Fortum to Acquire Battery Recycling Specialist Crisolteq

Fortum is acquiring the entire shareholding in the Finnish growth company Crisolteq, a specialist in the recycling of valuable metals in li-ion batteries.

Fortum Crisolteq

Fortum has announced that it is acquiring the entire shareholding in the Finnish growth company Crisolteq, a specialist in the recycling of valuable metals in lithium-ion batteries. The investment strengthens Fortum’s position in the recycling of high-value materials in Europe. The recycling of battery metals also supports Fortum’s existing battery business.

Crisolteq employs 23 people and sales amounted to EUR 2.1 million during its last fiscal year. The parties have agreed not to disclose the acquisition price.

Crisolteq has developed a unique hydrometallurgical recycling process that enables a recycling rate of more than 80 percent for lithium-ion batteries compared to the current recycling rate of about 50 percent. In the hydrometallurgical process cobalt, manganese, and nickel are recovered from the batteries. The valuable metals are delivered to a battery manufacturer to be used to produce new batteries.”

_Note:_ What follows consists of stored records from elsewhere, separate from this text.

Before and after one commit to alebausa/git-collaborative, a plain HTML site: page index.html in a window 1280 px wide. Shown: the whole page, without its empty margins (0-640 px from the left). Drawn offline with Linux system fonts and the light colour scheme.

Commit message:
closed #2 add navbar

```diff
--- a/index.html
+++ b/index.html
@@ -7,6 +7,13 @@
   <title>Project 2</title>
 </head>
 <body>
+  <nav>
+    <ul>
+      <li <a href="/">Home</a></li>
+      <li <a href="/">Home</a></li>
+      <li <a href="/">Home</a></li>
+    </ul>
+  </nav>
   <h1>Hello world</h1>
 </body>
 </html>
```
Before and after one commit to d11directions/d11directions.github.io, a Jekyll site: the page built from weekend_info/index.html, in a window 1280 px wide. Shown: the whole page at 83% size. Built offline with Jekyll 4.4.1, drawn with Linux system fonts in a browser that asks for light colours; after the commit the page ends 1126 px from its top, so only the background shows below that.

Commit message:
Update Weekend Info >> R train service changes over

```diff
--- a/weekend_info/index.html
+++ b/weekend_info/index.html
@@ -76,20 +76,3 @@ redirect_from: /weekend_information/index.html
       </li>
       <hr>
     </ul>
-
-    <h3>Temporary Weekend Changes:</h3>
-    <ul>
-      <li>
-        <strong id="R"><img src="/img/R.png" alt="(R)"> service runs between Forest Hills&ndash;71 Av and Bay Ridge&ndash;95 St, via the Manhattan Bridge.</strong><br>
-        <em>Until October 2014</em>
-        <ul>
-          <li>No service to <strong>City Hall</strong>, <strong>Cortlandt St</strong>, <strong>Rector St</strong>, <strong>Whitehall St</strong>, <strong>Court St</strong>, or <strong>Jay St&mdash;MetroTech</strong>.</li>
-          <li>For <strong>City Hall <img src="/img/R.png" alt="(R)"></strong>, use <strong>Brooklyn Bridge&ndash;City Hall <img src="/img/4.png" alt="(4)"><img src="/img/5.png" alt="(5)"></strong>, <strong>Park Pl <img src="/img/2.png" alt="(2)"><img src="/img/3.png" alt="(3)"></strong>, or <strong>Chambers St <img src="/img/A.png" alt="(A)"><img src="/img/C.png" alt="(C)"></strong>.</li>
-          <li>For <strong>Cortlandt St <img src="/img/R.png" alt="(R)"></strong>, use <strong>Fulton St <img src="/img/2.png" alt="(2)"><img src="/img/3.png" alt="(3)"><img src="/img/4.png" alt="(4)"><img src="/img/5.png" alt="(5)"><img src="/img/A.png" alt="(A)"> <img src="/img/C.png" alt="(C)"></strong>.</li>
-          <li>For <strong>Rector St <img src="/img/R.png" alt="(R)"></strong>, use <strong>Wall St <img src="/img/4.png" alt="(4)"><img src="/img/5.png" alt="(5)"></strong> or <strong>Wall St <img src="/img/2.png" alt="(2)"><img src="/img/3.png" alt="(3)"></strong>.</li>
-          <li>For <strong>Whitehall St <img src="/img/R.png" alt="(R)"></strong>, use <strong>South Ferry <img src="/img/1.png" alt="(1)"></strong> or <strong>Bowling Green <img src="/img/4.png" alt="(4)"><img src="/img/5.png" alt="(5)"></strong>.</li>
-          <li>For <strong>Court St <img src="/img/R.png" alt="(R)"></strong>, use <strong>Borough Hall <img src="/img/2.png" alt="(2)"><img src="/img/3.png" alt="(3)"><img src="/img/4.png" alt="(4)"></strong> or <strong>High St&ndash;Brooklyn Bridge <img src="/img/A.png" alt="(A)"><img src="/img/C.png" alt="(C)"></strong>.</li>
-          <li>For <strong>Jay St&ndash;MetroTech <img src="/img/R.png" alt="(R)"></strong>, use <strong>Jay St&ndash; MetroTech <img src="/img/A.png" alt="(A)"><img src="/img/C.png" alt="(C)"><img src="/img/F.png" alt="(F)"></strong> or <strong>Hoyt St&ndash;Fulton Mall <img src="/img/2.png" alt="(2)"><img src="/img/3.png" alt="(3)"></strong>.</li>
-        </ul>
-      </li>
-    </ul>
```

“The electrification of our society will significantly increase the demand for batteries in the future. We strongly believe in the hydrometallurgical process developed by Crisolteq. We see a very promising future for the technology and see it as an important part of our recycling business. The recycling of valuable metals decreases an environmental load of EV batteries by reducing the need to excavate valuable metals,” said Kalle Saarimaa, vice president, Recycling and Waste, Fortum.

Crisolteq has an industrial-scale hydrometallurgical recycling facility in Harjavalta, Finland. Additionally, Crisolteq has a production plant in Tornio, and research and development activities in Raisio.

In December 2019, Fortum and Investment funds adviser Credit Suisse Energy Infrastructure Partners (CSEIP) entered into an agreement whereby funds advised by the latter will acquire 80 percent ownership in Fortum’s wind energy portfolio in Nordic. The Finnish state-owned energy company will retain a 20 percent minority stake in this wind energy portfolio. Also, it will continue to manage the construction of the wind portfolio and will serve as a long-term asset manager.

"Want to be featured here or have news to share? Write to info[at]

Ayush Verma

Ayush is a staff writer at and writes on renewable energy with a special focus on solar and wind. Prior to this, as an engineering graduate trying to find his niche in the energy journalism segment, he worked as a correspondent for